Problem details => Look through the listing below, and wherever a line has the string "they", copy it.
Dataset excerpts section start
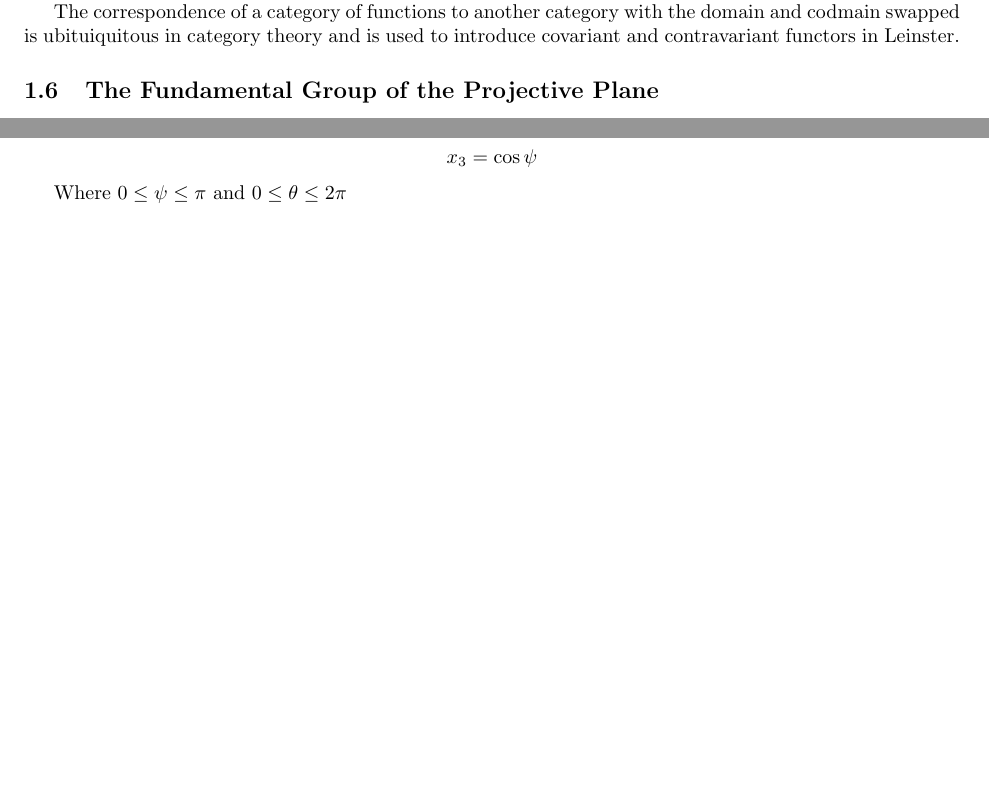
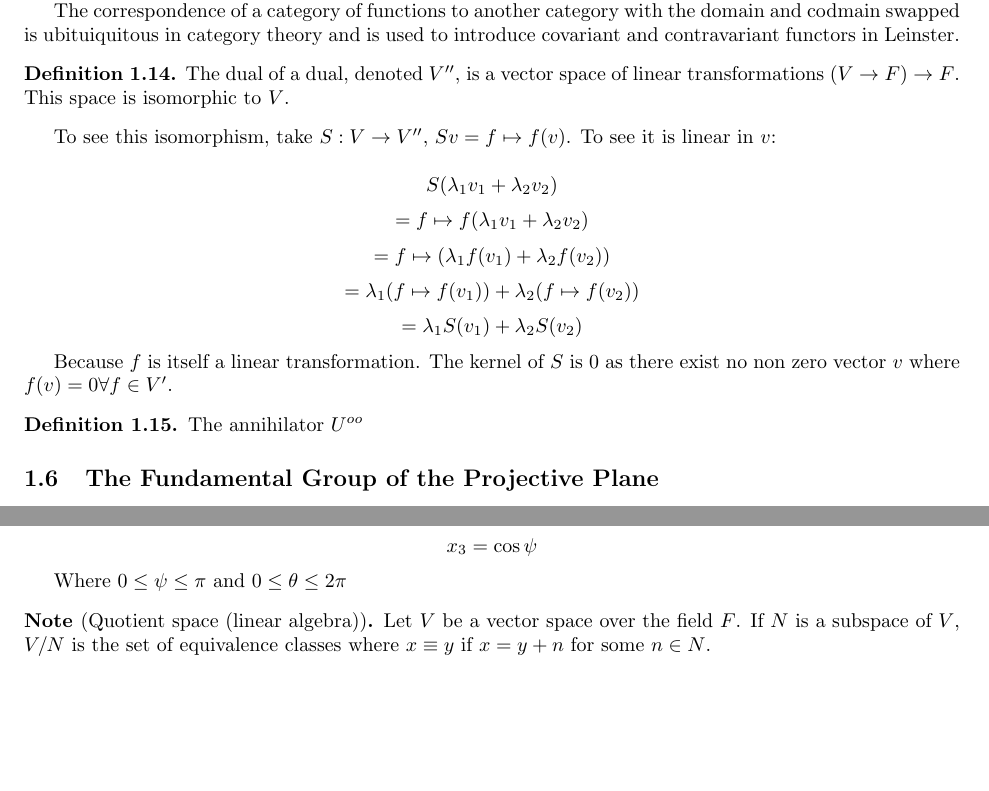
Before and after one commit to kennyworkman/hatcher, a LaTeX document (projective_geometry/projective_geometry.tex): two parts of pages 4 and 5 of 5, joined at a grey line, cut so that both start at the same text, the shorter picture padded with empty space. Compiled offline with pdfLaTeX.

Commit message:
V isomorphic to V''

```diff
--- a/projective_geometry/projective_geometry.tex
+++ b/projective_geometry/projective_geometry.tex
@@ -292,6 +292,28 @@ introduce covariant and contravariant functors in Leinster.
 
 % If $A \in Set$, $F: [A, A] \to [A, A]^{op}$ k \to Set^{op}$ where if $f: X \to Y$, $Ff =
 
+\begin{definition}
+	The dual of a dual, denoted $V''$, is a vector space of linear
+	transformations $(V \to F) \to F$. This space is isomorphic to $V$.
+\end{definition}
+
+To see this isomorphism, take $S: V \to V''$, $Sv = f \mapsto f(v)$.
+To see it is linear in $v$:
+
+\[S(\lambda_1 v_1 + \lambda_2 v_2)\]
+\[= f \mapsto f(\lambda_1 v_1 + \lambda_2 v_2)\]
+\[= f \mapsto (\lambda_1 f(v_1) + \lambda_2 f(v_2))\]
+\[= \lambda_1 (f \mapsto f(v_1)) + \lambda_2 (f \mapsto f(v_2))\]
+\[= \lambda_1 S(v_1) + \lambda_2 S(v_2)\]
+
+Because $f$ is itself a linear transformation. The kernel of $S$ is $0$ as
+there exist no non zero vector $v$ where $f(v) = 0 \forall f \in V'$.
+
+\begin{definition}
+	The annihilator $U^{oo}$
+\end{definition}
+
+
 \end{note}
 
 \subsection{The Fundamental Group of the Projective Plane}
@@ -364,4 +386,10 @@ introduce covariant and contravariant functors in Leinster.
 
 \end{note}
 
+\begin{note}[Quotient space (linear algebra)]
+	Let $V$ be a vector space over the field $F$. If $N$ is a subspace of $V$, $V
+	/ N$ is the set of equivalence classes where $x \equiv y$ if $x = y + n$ for
+	some $n \in N$.
+\end{note}
+
 \end{document}
```
Also changed, not shown: projective_geometry/projective_geometry.pdf, 3 other files.
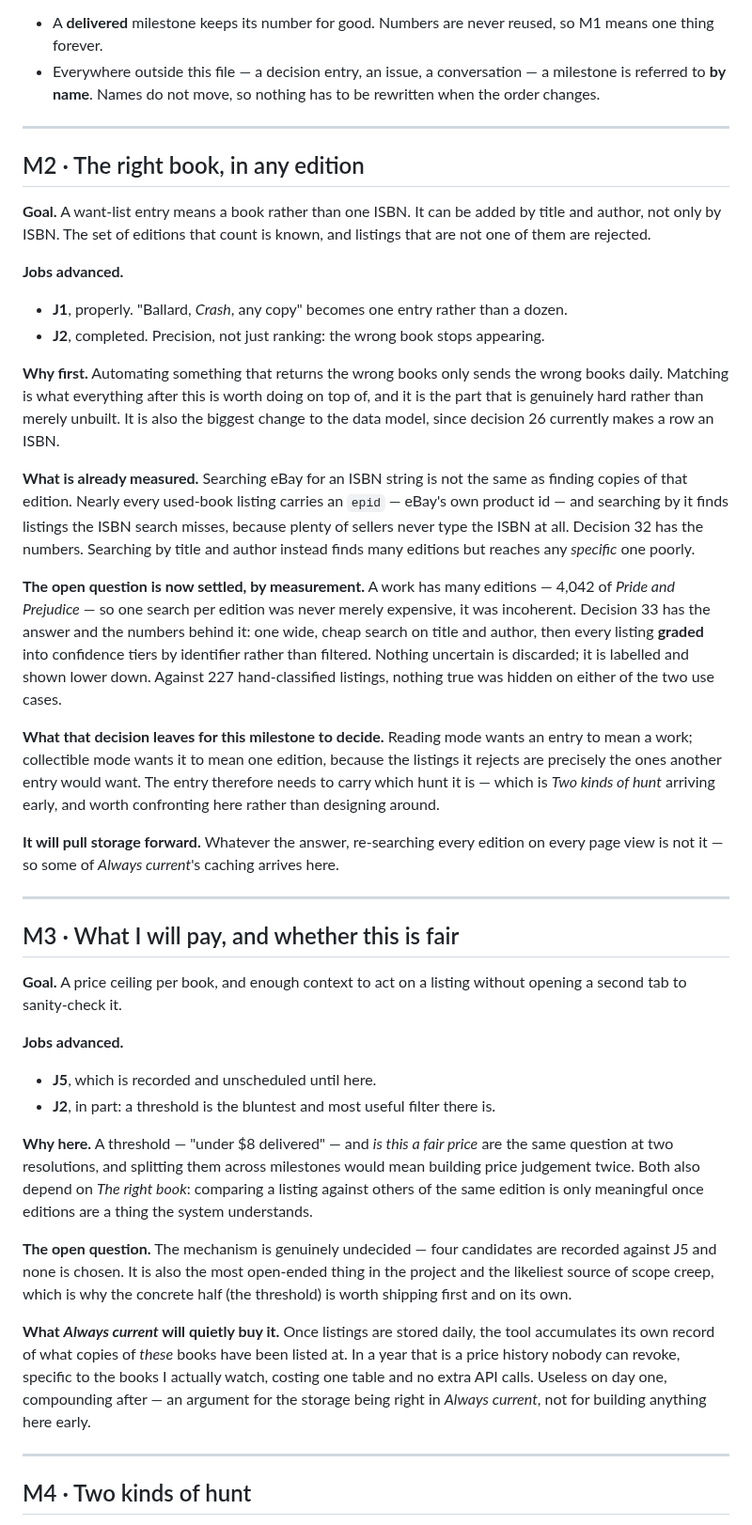
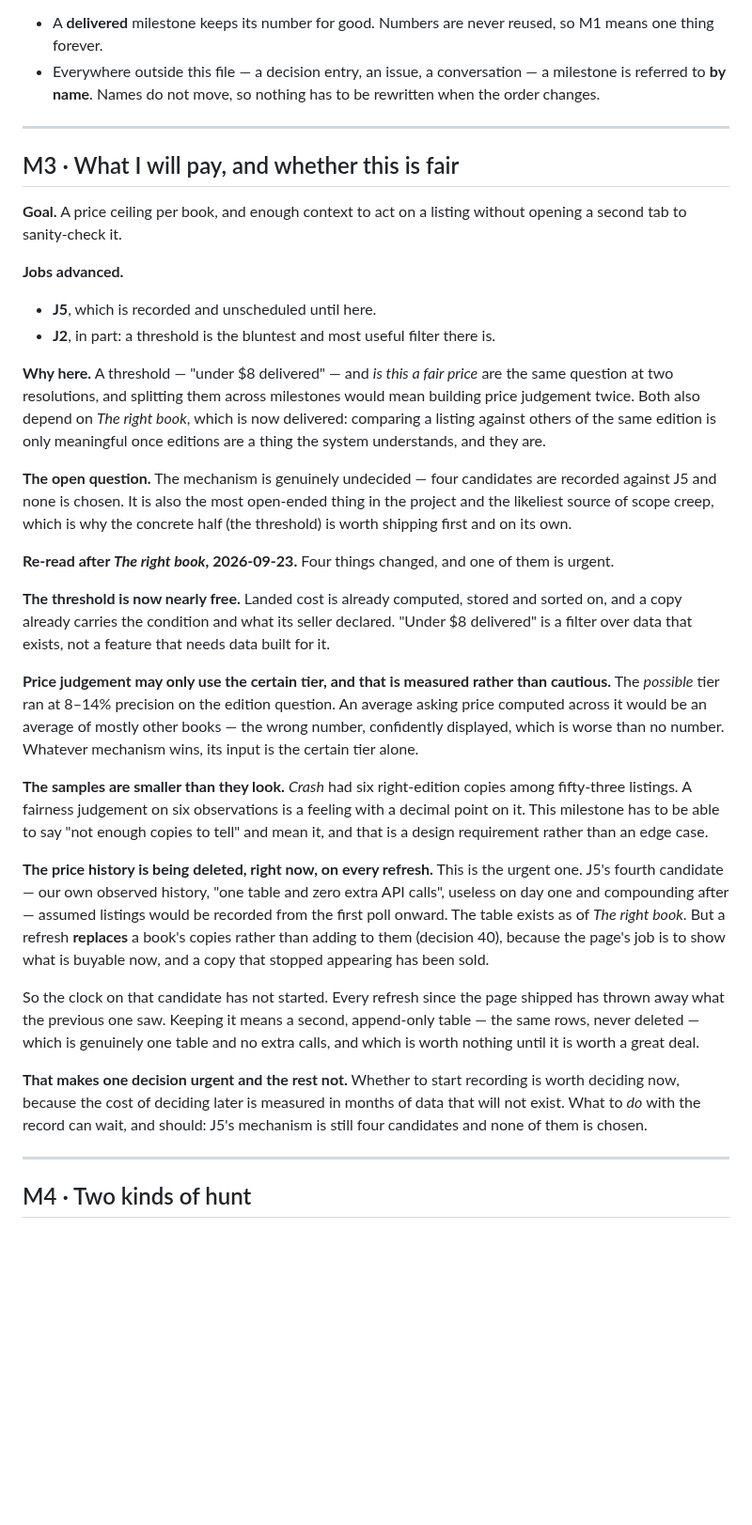
Before and after one commit to loserpoints/book-watch, a Markdown page: docs/milestones.md, the part around one of its changes. Shown at 94% size. Rendered like a GitHub page; blank space fills up the shorter version.

Commit message:
Close The right book, and re-read What I will pay against it
M2 moves to Delivered with what it taught and what it got wrong.

Four of the five things it got wrong are the same thing: a decision
record carrying an unmeasured claim, a test suite calling Open Library
for real with nothing failing, a health check that checks nothing, and
two edits that silently did not apply. A check that exists is not a
check that checks — and each was caught by looking at the real thing
rather than by the mechanism meant to catch it.

M3's review found one urgent item. J5's fourth candidate is our own
observed history, "one table and zero extra API calls", useless on day
one and compounding after. That table now exists — and a refresh
replaces a book's copies rather than adding to them, so every refresh
since the page shipped has thrown away what the previous one saw. The
clock on that candidate has not started.

Also recorded: the threshold is now nearly free since landed cost is
stored and sorted on; price judgement may only read the certain tier,
because the possible tier ran at 8-14% precision and an average over it
would be an average of other books; and six right-edition copies of
Crash is a sample this milestone must be able to call insufficient.

Co-Authored-By: Claude Opus 5 <noreply@anthropic.com>
Claude-Session: https://claude.ai/code/session_017qbUDJ2Tnj7GuGaXJV6Dw1

```diff
--- a/docs/milestones.md
+++ b/docs/milestones.md
@@ -48,51 +48,6 @@ renumbers. Two rules keep that from costing anything:
 
 ---
 
-## M2 · The right book, in any edition
-
-**Goal.** A want-list entry means a book rather than one ISBN. It can be added
-by title and author, not only by ISBN. The set of editions that count is known,
-and listings that are not one of them are rejected.
-
-**Jobs advanced.**
-
-- **J1**, properly. "Ballard, *Crash*, any copy" becomes one entry rather than
-  a dozen.
-- **J2**, completed. Precision, not just ranking: the wrong book stops
-  appearing.
-
-**Why first.** Automating something that returns the wrong books only sends the
-wrong books daily. Matching is what everything after this is worth doing on top
-of, and it is the part that is genuinely hard rather than merely unbuilt. It is
-also the biggest change to the data model, since decision 26 currently makes a
-row an ISBN.
-
-**What is already measured.** Searching eBay for an ISBN string is not the same
-as finding copies of that edition. Nearly every used-book listing carries an
-`epid` — eBay's own product id — and searching by it finds listings the ISBN
-search misses, because plenty of sellers never type the ISBN at all. Decision
-32 has the numbers. Searching by title and author instead finds many editions
-but reaches any *specific* one poorly.
-
-**The open question is now settled, by measurement.** A work has many editions
-— 4,042 of *Pride and Prejudice* — so one search per edition was never merely
-expensive, it was incoherent. Decision 33 has the answer and the numbers behind
-it: one wide, cheap search on title and author, then every listing **graded**
-into confidence tiers by identifier rather than filtered. Nothing uncertain is
-discarded; it is labelled and shown lower down. Against 227 hand-classified
-listings, nothing true was hidden on either of the two use cases.
-
-**What that decision leaves for this milestone to decide.** Reading mode wants
-an entry to mean a work; collectible mode wants it to mean one edition, because
-the listings it rejects are precisely the ones another entry would want. The
-entry therefore needs to carry which hunt it is — which is *Two kinds of hunt*
-arriving early, and worth confronting here rather than designing around.
-
-**It will pull storage forward.** Whatever the answer, re-searching every
-edition on every page view is not it — so some of *Always current*'s caching arrives here.
-
----
-
 ## M3 · What I will pay, and whether this is fair
 
 **Goal.** A price ceiling per book, and enough context to act on a listing
@@ -105,21 +60,53 @@ without opening a second tab to sanity-check it.
 
 **Why here.** A threshold — "under $8 delivered" — and *is this a fair price*
 are the same question at two resolutions, and splitting them across milestones
-would mean building price judgement twice. Both also depend on *The right book*: comparing a
-listing against others of the same edition is only meaningful once editions are
-a thing the system understands.
+would mean building price judgement twice. Both also depend on *The right
+book*, which is now delivered: comparing a listing against others of the same
+edition is only meaningful once editions are a thing the system understands,
+and they are.
 
 **The open question.** The mechanism is genuinely undecided — four candidates
 are recorded against J5 and none is chosen. It is also the most open-ended
 thing in the project and the likeliest source of scope creep, which is why the
 concrete half (the threshold) is worth shipping first and on its own.
 
-**What *Always current* will quietly buy it.** Once listings are stored daily, the tool
-accumulates its own record of what copies of *these* books have been listed at.
-In a year that is a price history nobody can revoke, specific to the books I
-actually watch, costing one table and no extra API calls. Useless on day one,
-compounding after — an argument for the storage being right in *Always current*, not for
-building anything here early.
+**Re-read after *The right book*, 2026-09-23.** Four things changed, and one of
+them is urgent.
+
+**The threshold is now nearly free.** Landed cost is already computed, stored
+and sorted on, and a copy already carries the condition and what its seller
+declared. "Under $8 delivered" is a filter over data that exists, not a feature
+that needs data built for it.
+
+**Price judgement may only use the certain tier, and that is measured rather
+than cautious.** The *possible* tier ran at 8–14% precision on the edition
+question. An average asking price computed across it would be an average of
+mostly other books — the wrong number, confidently displayed, which is worse
+than no number. Whatever mechanism wins, its input is the certain tier alone.
+
+**The samples are smaller than they look.** *Crash* had six right-edition
+copies among fifty-three listings. A fairness judgement on six observations is
+a feeling with a decimal point on it. This milestone has to be able to say "not
+enough copies to tell" and mean it, and that is a design requirement rather
+than an edge case.
+
+**The price history is being deleted, right now, on every refresh.** This is
+the urgent one. J5's fourth candidate — our own observed history, "one table
+and zero extra API calls", useless on day one and compounding after — assumed
+listings would be recorded from the first poll onward. The table exists as of
+*The right book*. But a refresh **replaces** a book's copies rather than adding
+to them (decision 40), because the page's job is to show what is buyable now,
+and a copy that stopped appearing has been sold.
+
+So the clock on that candidate has not started. Every refresh since the page
+shipped has thrown away what the previous one saw. Keeping it means a second,
+append-only table — the same rows, never deleted — which is genuinely one table
+and no extra calls, and which is worth nothing until it is worth a great deal.
+
+**That makes one decision urgent and the rest not.** Whether to start recording
+is worth deciding now, because the cost of deciding later is measured in months
+of data that will not exist. What to *do* with the record can wait, and should:
+J5's mechanism is still four candidates and none of them is chosen.
 
 ---
 
```
Also changed, not shown: other parts of docs/milestones.md (+57 -0 lines).
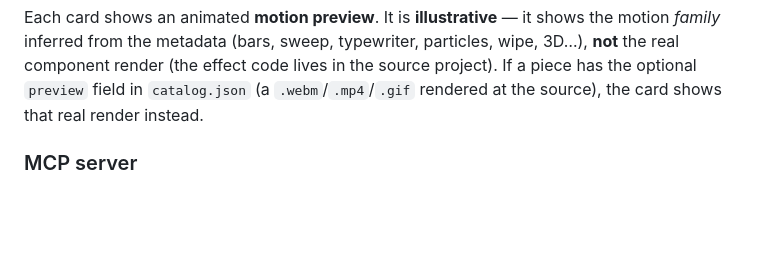
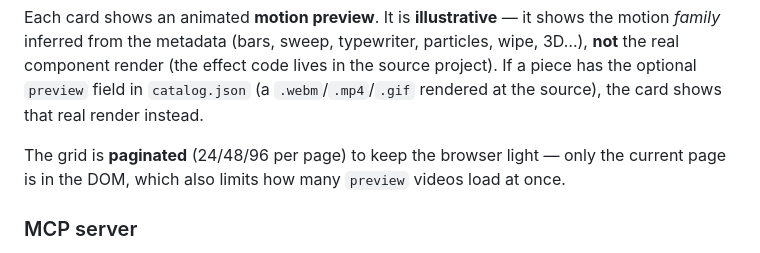
Before and after one commit to victorsodre/remotion-agent-catalog, a Markdown page: README.en.md, the part around the change. Rendered like a GitHub page; blank space fills up the shorter version.

Commit message:
docs: note grid pagination in the web viewer
Co-authored-by: oVictor <victorsodre@gmail.com>

```diff
--- a/README.en.md
+++ b/README.en.md
@@ -76,6 +76,9 @@ inferred from the metadata (bars, sweep, typewriter, particles, wipe, 3D…), **
 render (the effect code lives in the source project). If a piece has the optional `preview` field in
 `catalog.json` (a `.webm`/`.mp4`/`.gif` rendered at the source), the card shows that real render
 instead.
+
+The grid is **paginated** (24/48/96 per page) to keep the browser light — only the current page is in
+the DOM, which also limits how many `preview` videos load at once.
 
 ### MCP server
 
```
Also changed, not shown: README.md (+3 -0 lines).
Dataset excerpts section end
Answer to the exercise =>
+and they are.
+**The samples are smaller than they look.** *Crash* had six right-edition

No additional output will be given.